Framingham Office
42 Lincoln St.
Framingham, MA 01702
508.879.0811
Marlborough Office
65 Fremont St.,Suite 7A
Marlborough, MA 01752
508.481.4535

       Millbury Office
          22 West St.,Suite 27
          Millbury, MA 01527
 

Our team of specialists and staff believe that informed patients are better equipped to make decisions regarding their health and well being. For your personal use, we have created an extensive patient library covering an array of educational topics. Browse through these diagnoses and treatments to learn more about topics of interest to you. Or, for a more comprehensive search of our entire Web site, enter your term(s) in the search bar provided.

As always, you can contact our office to answer any questions or concerns.

Nearly one-fourth of all the bones in your body are in your feet. A broken (fractured) bone in your forefoot or in one of your toes is often painful, but rarely disabling. Most of the time, these injuries heal without operative treatment.

There are two types of foot fractures: stress fractures and general bone fractures. Stress fractures usually occur in the bones of the forefoot extending from the toes to the middle of the foot. Stress fractures are like tiny cracks in the bone surface. They can happen with sudden increases in exercise (such as running or walking for longer distances or times), improper training techniques, or a change in surfaces.
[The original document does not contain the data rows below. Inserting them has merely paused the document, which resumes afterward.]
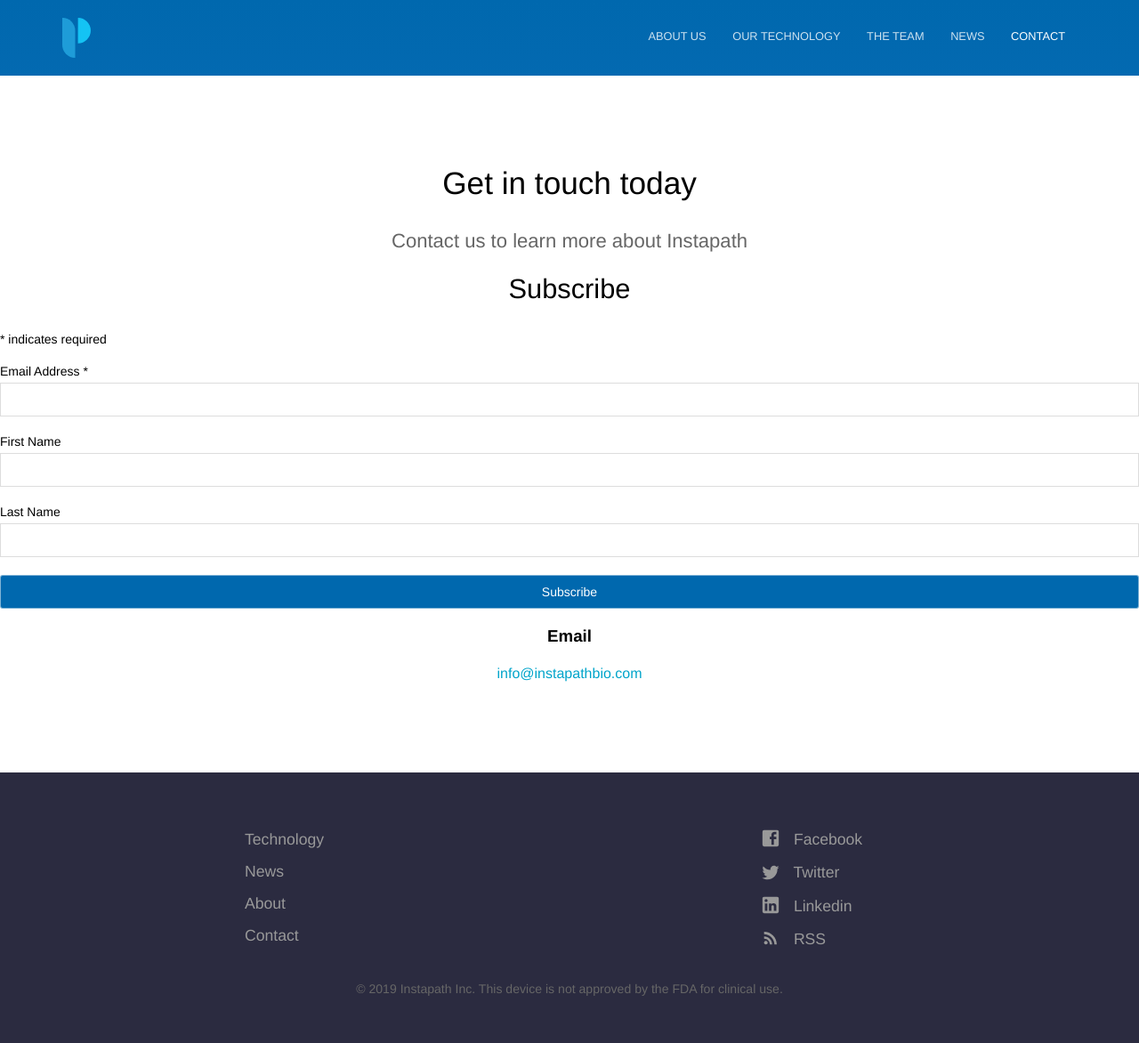
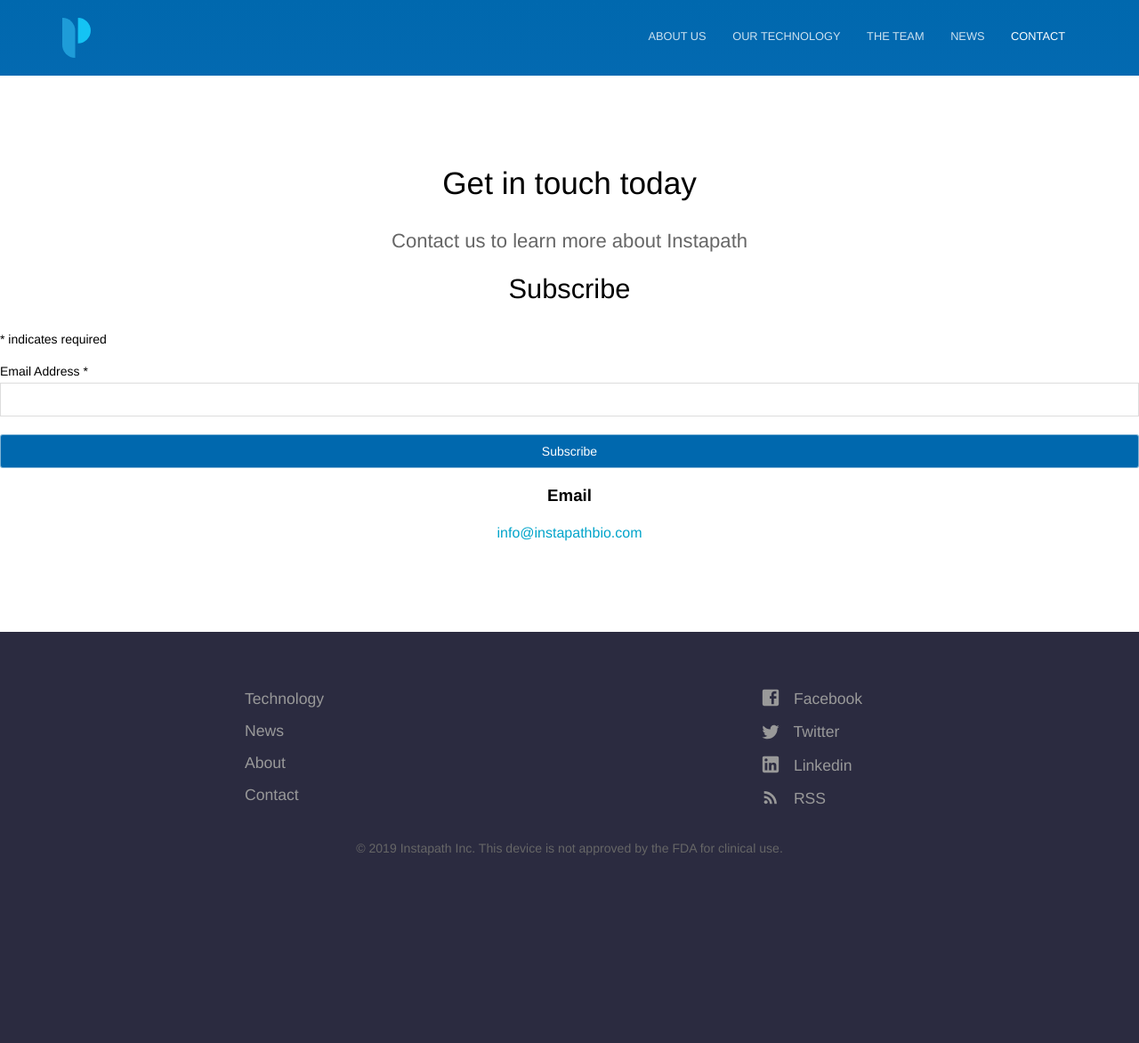
Before and after one commit to dnagaraj10/Instapath.github.io, a Jekyll site: the page built from contact.html, in a window 1280 px wide. Shown: the whole page at 89% size. Built offline with Jekyll 4.4.1, drawn with Linux system fonts in a browser that asks for light colours; comment, search, counter and statistics services are not loaded; after the commit the page ends 1014 px from its top, so only the background shows below that.

Commit message:
Update contact.html

```diff
--- a/contact.html
+++ b/contact.html
@@ -27,14 +27,6 @@
 </label>
 	<input type="email" value="" name="EMAIL" class="required email" id="mce-EMAIL">
 </div>
-<div class="mc-field-group">
-	<label for="mce-FNAME">First Name </label>
-	<input type="text" value="" name="FNAME" class="" id="mce-FNAME">
-</div>
-<div class="mc-field-group">
-	<label for="mce-LNAME">Last Name </label>
-	<input type="text" value="" name="LNAME" class="" id="mce-LNAME">
-</div>
 	<div id="mce-responses" class="clear">
 		<div class="response" id="mce-error-response" style="display:none"></div>
 		<div class="response" id="mce-success-response" style="display:none"></div>
```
Most other types of fractures extend through the bone, and are called bone fractures. They may be stable, in which there is no shift in bone alignment, or displaced, in which the bone ends no longer line up properly. Bone fractures usually result from trauma, such as dropping a heavy object on your foot, or from a twisting injury. If the fractured bone does not break through the skin, it is called a closed fracture. If the fracture does break through the skin, it is called an open fracture.

Because of the complex structures in the foot, there are some other, more specific types of fractures that can occur. For example, the fifth metatarsal, known as the little or pinky toe, is susceptible to a variety of different fractures. The relationship between the ankle and the foot can be compromised by an ankle-twisting injury, which may tear the tendon that attaches to this bone and pull a small piece of the bone away. A more serious injury in the same area is known as a Jones fracture, which occurs near the base of the bone and disrupts its blood supply. This injury may take longer to heal or require surgery.
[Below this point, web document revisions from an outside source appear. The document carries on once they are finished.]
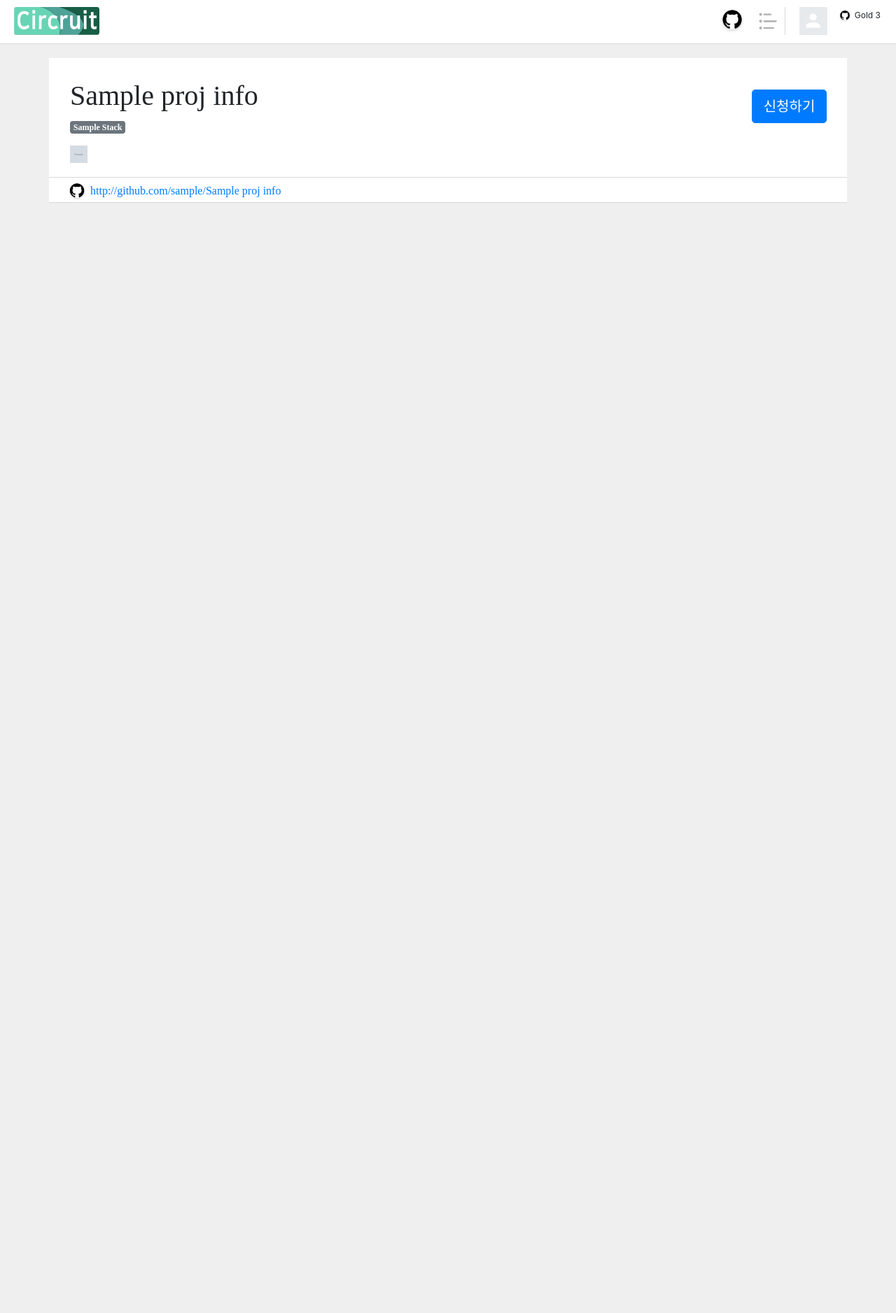
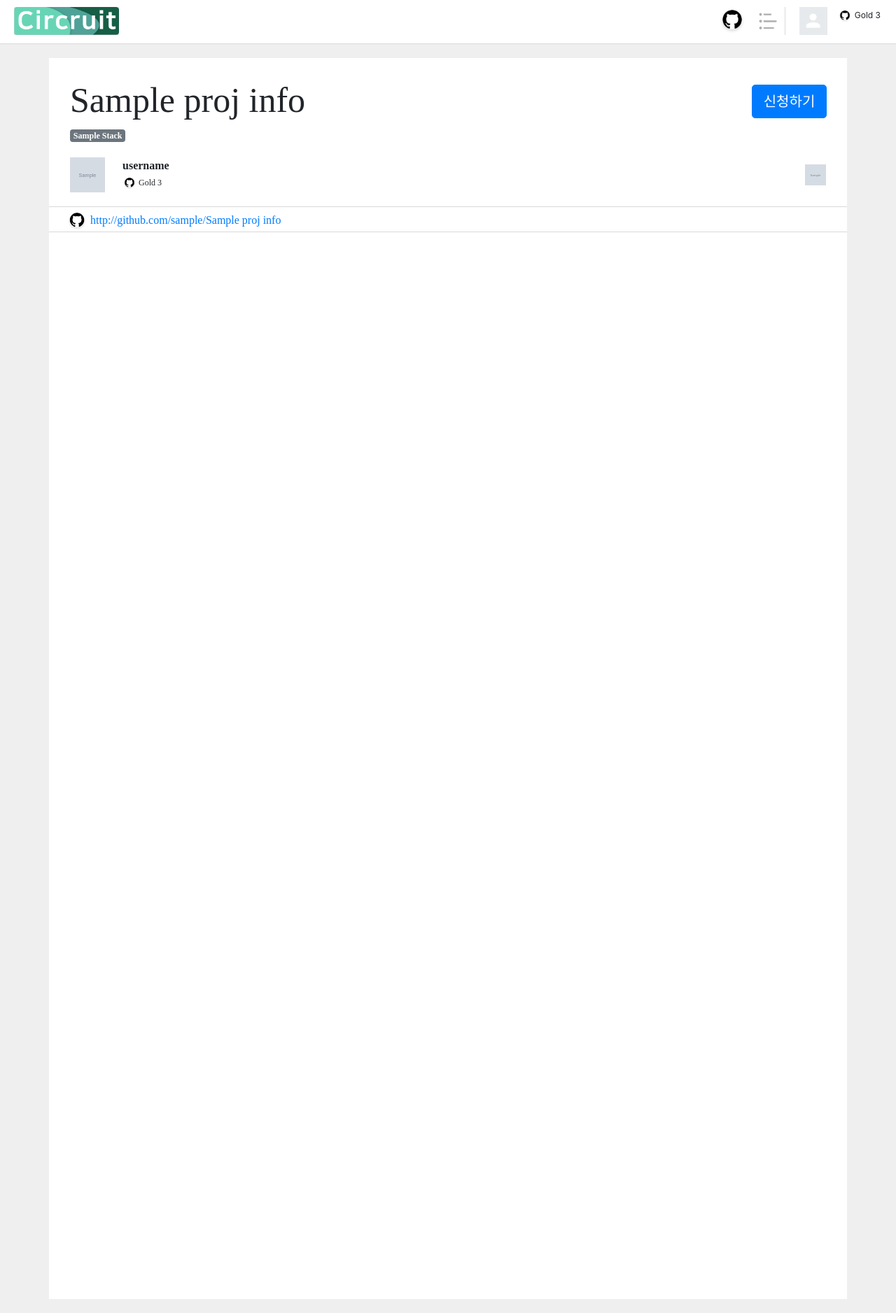
Before and after one commit to 5d-jh/circruit, a Flask app: template app/templates/project/project_detail.html in a window 1280 px wide. Shown: the whole page at 70% size. Run offline with Flask 2, Linux system fonts and the light colour scheme; the template is opened without the code that fills it: most values are stand-ins (such as "Sample title", 1, 10 or a date in 2020); grey boxes marked "Sample" are stand-in pictures; some libraries are stand-ins or nearby versions.

Commit message:
project_detail.html 수정

```diff
--- a/app/static/css/style.css
+++ b/app/static/css/style.css
@@ -157,7 +157,7 @@ div {
 }
 #logo-image {
     height: 40px;
-    width: 122px;
+    width: 150px;
 }
 #top {
     float: right;
@@ -494,13 +494,8 @@ progress {
     text-align: left;
     padding-left: 30px;
 }
-.project-detail-information img {
-    width: 25px;
-    height: 25px;
-    margin-top: 15px;
-}
 .project-detail-checkbox {
-    margin-top: 15px;
+    margin-top: 8px;
 }
 .project-detail-checkbox p{
     font-weight: 700;
@@ -515,3 +510,45 @@ progress {
     width: 30px;
     height: 30px;
 }
+.project-detail-member {
+    margin-top: 20px;
+}
+
+.project-detail-profile div {
+    text-align: left;
+}
+.project-detail-owner {
+    padding: 0 20px 0 30px;
+    display: grid;
+    grid-template-columns: 75px 1fr;
+}
+.owner-profile-image {
+    width: 50px;
+    height: 50px;
+}
+.owner-profile {
+    display: inline-block;
+}
+.owner-name {
+    padding-top: 0px;
+    font-weight: bold;
+    margin: 0;
+}
+.owner-tier {
+    margin-right: 2px;
+    margin-top: 3px;
+    font-size: 12px;
+}
+.owner-tier img {
+    display: inline-block;
+    vertical-align: middle;
+}
+.participant-profile-image {
+    text-align: right;
+    margin-top: 10px;
+    margin-right: 30px;
+}
+.participant-profile-image img{
+    height: 30px;
+    width: 30px;
+}
--- a/app/templates/project/project_detail.html
+++ b/app/templates/project/project_detail.html
@@ -1,12 +1,12 @@
 {% extends "layout.html" %}
 
 {% block main_content %}
-    <div class="container" style="background-color: #ffffff; padding: 0; height: 0%; font-family: 'Nanum Square';">
+    <div class="container" style="background-color: #ffffff; padding: 0; font-family: 'Nanum Square';">
         <div id="project-detail-box">
             <div class="row">
                 <div class="col-10 project-detail-information">
                     <div class="project-detail-name">
-                        <h2 style="font-size: 40px;">{{proj_info.name}}</h2>
+                        <h2 style="font-size: 50px;">{{proj_info.name}}</h2>
                     </div>
                     <div class="project-detail-devstack">
                         {% for stack in proj_info.proj_stacks %}
@@ -15,16 +15,35 @@
                             </span>
                         {% endfor %}
                     </div>
-                    <div class="project-detail-member">
-                        {% for collaborator in proj_info.collaborators %}
-                            <img src="{{collaborator.avatar_url}}" alt="{{collaborator.username}}" width="20">
-                        {% endfor %}
-                    </div>
+
                 </div>
                 <div class="col-2 project-detail-checkbox">
                     <p>
                         <a href="/project/{{proj_info.owner.username}}/{{proj_info.name}}/join" class="btn btn-primary btn-lg">신청하기</a>
                     </p>
+                </div>
+            </div>
+            <div class="row project-detail-member">
+                <div class="col-8 project-detail-profile">
+                    <div class="project-detail-owner">
+                        <img class="owner-profile-image" src="{{proj_info.owner.avatar_url}}">
+                        <div class="owner-profile">
+                            <p class="owner-name">
+                                username
+                            </p>
+                            <div class="owner-tier">
+                                <img src="/static/img/github-icon.png" style="width: 20px;">
+                                <span>Gold 3</span>
+                            </div>
+                        </div>
+                    </div>
+                </div>
+                <div class="col-4 project-detail-participant">
+                    <div class="participant-profile-image">
+                        {% for collaborator in proj_info.collaborators %}
+                            <img src="{{collaborator.avatar_url}}" alt="{{collaborator.username}}" width="20">
+                        {% endfor %}
+                    </div>
                 </div>
             </div>
         </div>
```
Common symptoms for any type of foot fracture includes pain, swelling, and sometimes bruising. Be sure to seek medical attention for any suspected foot fracture.
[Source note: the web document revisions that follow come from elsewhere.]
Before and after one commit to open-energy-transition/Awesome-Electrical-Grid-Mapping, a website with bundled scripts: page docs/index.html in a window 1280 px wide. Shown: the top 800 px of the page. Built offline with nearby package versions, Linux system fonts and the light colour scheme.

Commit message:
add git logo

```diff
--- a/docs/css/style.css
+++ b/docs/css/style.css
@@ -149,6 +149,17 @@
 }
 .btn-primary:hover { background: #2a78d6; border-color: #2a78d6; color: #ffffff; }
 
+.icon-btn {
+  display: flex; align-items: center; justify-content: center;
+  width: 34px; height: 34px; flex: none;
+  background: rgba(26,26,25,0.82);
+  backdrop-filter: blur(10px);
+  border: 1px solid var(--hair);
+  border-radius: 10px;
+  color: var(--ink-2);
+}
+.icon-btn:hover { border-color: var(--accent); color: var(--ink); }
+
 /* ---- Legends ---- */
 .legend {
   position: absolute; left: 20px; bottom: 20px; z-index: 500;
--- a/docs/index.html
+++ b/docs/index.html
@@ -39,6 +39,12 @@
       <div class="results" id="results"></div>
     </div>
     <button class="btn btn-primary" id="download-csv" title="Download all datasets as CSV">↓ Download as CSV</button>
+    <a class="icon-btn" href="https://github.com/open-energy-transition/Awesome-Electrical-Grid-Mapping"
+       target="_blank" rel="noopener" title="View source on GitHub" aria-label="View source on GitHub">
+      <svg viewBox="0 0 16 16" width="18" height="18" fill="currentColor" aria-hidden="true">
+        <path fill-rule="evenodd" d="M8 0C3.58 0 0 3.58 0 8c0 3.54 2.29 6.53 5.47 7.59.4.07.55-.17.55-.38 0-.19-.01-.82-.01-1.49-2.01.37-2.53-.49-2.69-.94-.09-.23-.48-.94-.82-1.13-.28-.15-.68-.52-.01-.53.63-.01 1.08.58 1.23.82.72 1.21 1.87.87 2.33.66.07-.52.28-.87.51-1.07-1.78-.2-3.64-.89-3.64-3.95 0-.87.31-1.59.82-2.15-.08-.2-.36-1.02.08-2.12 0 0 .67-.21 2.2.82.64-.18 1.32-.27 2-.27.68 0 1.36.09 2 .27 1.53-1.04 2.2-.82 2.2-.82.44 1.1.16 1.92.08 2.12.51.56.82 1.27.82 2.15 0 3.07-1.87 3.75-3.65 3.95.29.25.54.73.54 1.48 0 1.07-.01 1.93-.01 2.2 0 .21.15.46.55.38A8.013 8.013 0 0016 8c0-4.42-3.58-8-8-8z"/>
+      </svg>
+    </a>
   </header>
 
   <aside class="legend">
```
Flexible Spending Account Forms
Necessary form if you intend on submitting FSA documentation to your employer. Please fillout the FSA form, save the form to your computer, and bring along to your appointment.